MATERIAL FOR THE TASK:

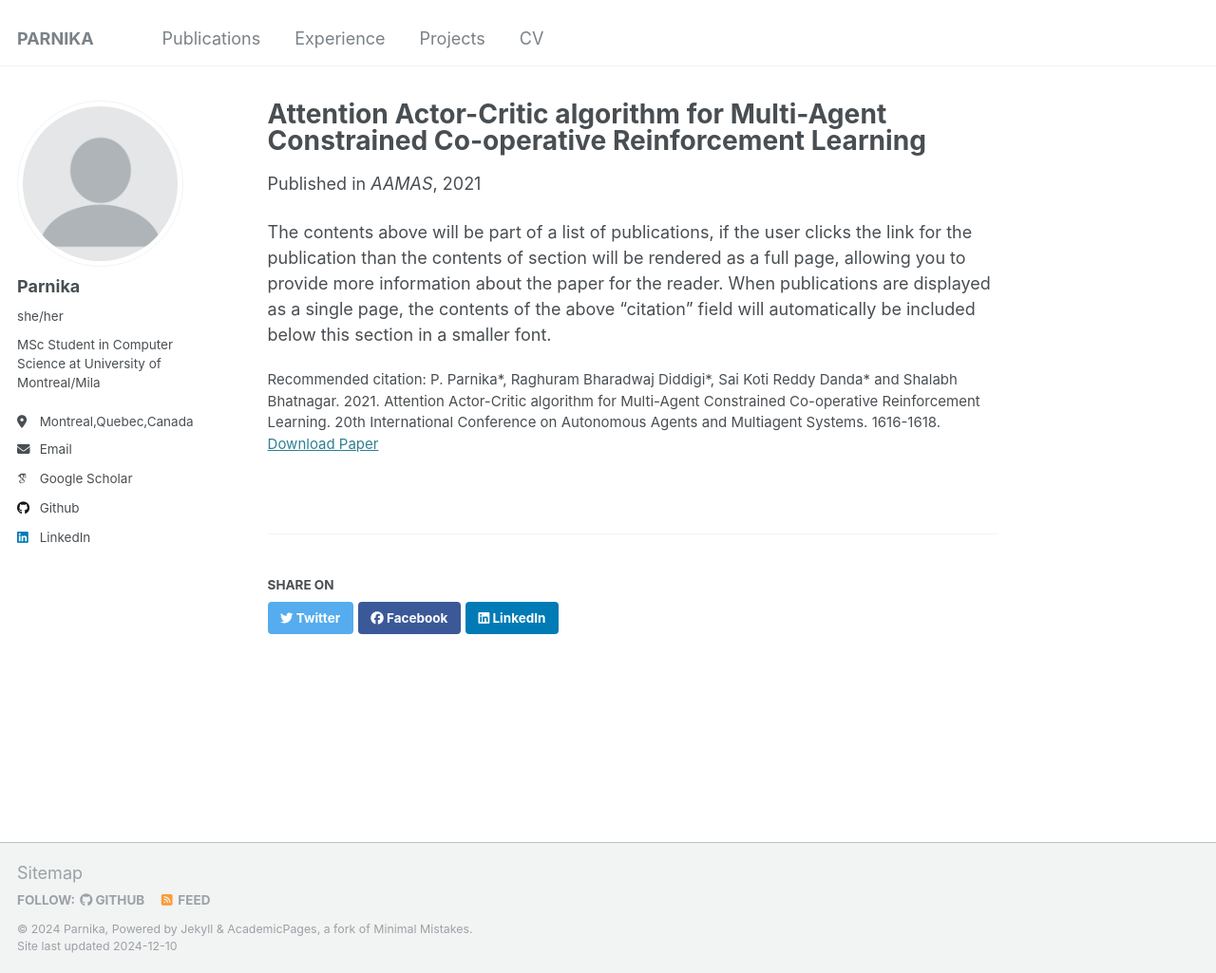
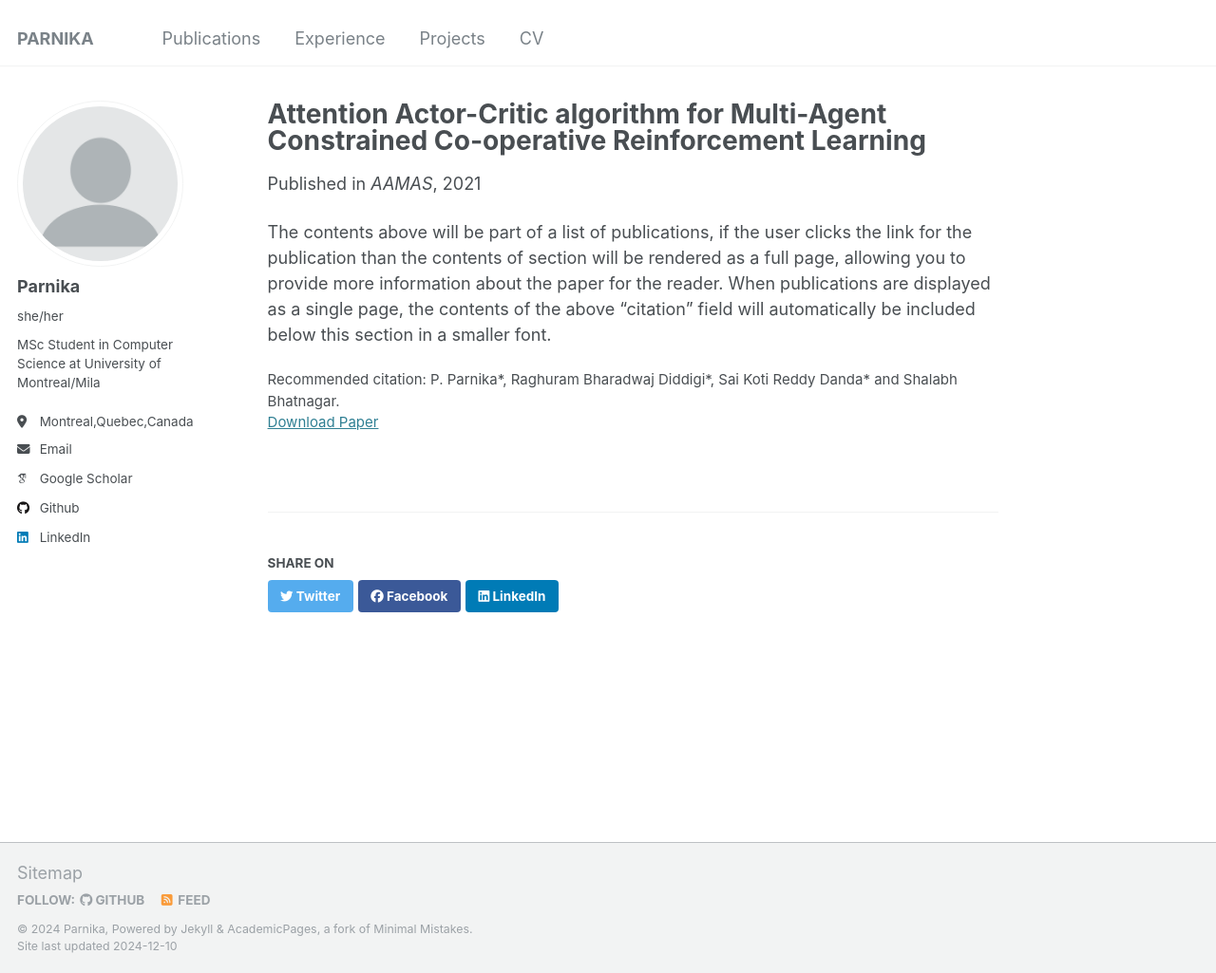
Before and after one commit to parnika31/parnika31.github.io, a Jekyll site: the page built from _publications/2021-05-03-paper-1.md, in a window 1280 px wide and 1025 px high. Shown: the whole window at 95% size. Built offline with Jekyll 4.4.1, drawn with Linux system fonts in a browser that asks for light colours; some web fonts are replaced.

Commit message:
Update 2021-05-03-paper-1.md

```diff
--- a/_publications/2021-05-03-paper-1.md
+++ b/_publications/2021-05-03-paper-1.md
@@ -6,7 +6,7 @@ excerpt: "<img src='/images/CooperativeNavigation.png' height='200' width='200'>
 date: 2021-05-03
 venue: 'AAMAS'
 paperurl: 'https://arxiv.org/pdf/2101.02349'
-citation: 'P. Parnika*, Raghuram Bharadwaj Diddigi*, Sai Koti Reddy Danda* and Shalabh Bhatnagar. 2021. Attention Actor-Critic algorithm for Multi-Agent Constrained Co-operative Reinforcement Learning. 20th International Conference on Autonomous Agents and Multiagent Systems. 1616-1618.'
+citation: 'P. Parnika*, Raghuram Bharadwaj Diddigi*, Sai Koti Reddy Danda* and Shalabh Bhatnagar.'
 ---
 
 The contents above will be part of a list of publications, if the user clicks the link for the publication than the contents of section will be rendered as a full page, allowing you to provide more information about the paper for the reader. When publications are displayed as a single page, the contents of the above "citation" field will automatically be included below this section in a smaller font.
```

AIM OF THE TASK:
What you return should be the entries from above, unchanged and without their images.

SOLUTION:
Before and after one commit to parnika31/parnika31.github.io, a Jekyll site: the page built from _publications/2021-05-03-paper-1.md, in a window 1280 px wide and 1025 px high. Shown: the whole window at 95% size. Built offline with Jekyll 4.4.1, drawn with Linux system fonts in a browser that asks for light colours; some web fonts are replaced.

Commit message:
Update 2021-05-03-paper-1.md

```diff
--- a/_publications/2021-05-03-paper-1.md
+++ b/_publications/2021-05-03-paper-1.md
@@ -6,7 +6,7 @@ excerpt: "<img src='/images/CooperativeNavigation.png' height='200' width='200'>
 date: 2021-05-03
 venue: 'AAMAS'
 paperurl: 'https://arxiv.org/pdf/2101.02349'
-citation: 'P. Parnika*, Raghuram Bharadwaj Diddigi*, Sai Koti Reddy Danda* and Shalabh Bhatnagar. 2021. Attention Actor-Critic algorithm for Multi-Agent Constrained Co-operative Reinforcement Learning. 20th International Conference on Autonomous Agents and Multiagent Systems. 1616-1618.'
+citation: 'P. Parnika*, Raghuram Bharadwaj Diddigi*, Sai Koti Reddy Danda* and Shalabh Bhatnagar.'
 ---
 
 The contents above will be part of a list of publications, if the user clicks the link for the publication than the contents of section will be rendered as a full page, allowing you to provide more information about the paper for the reader. When publications are displayed as a single page, the contents of the above "citation" field will automatically be included below this section in a smaller font.
```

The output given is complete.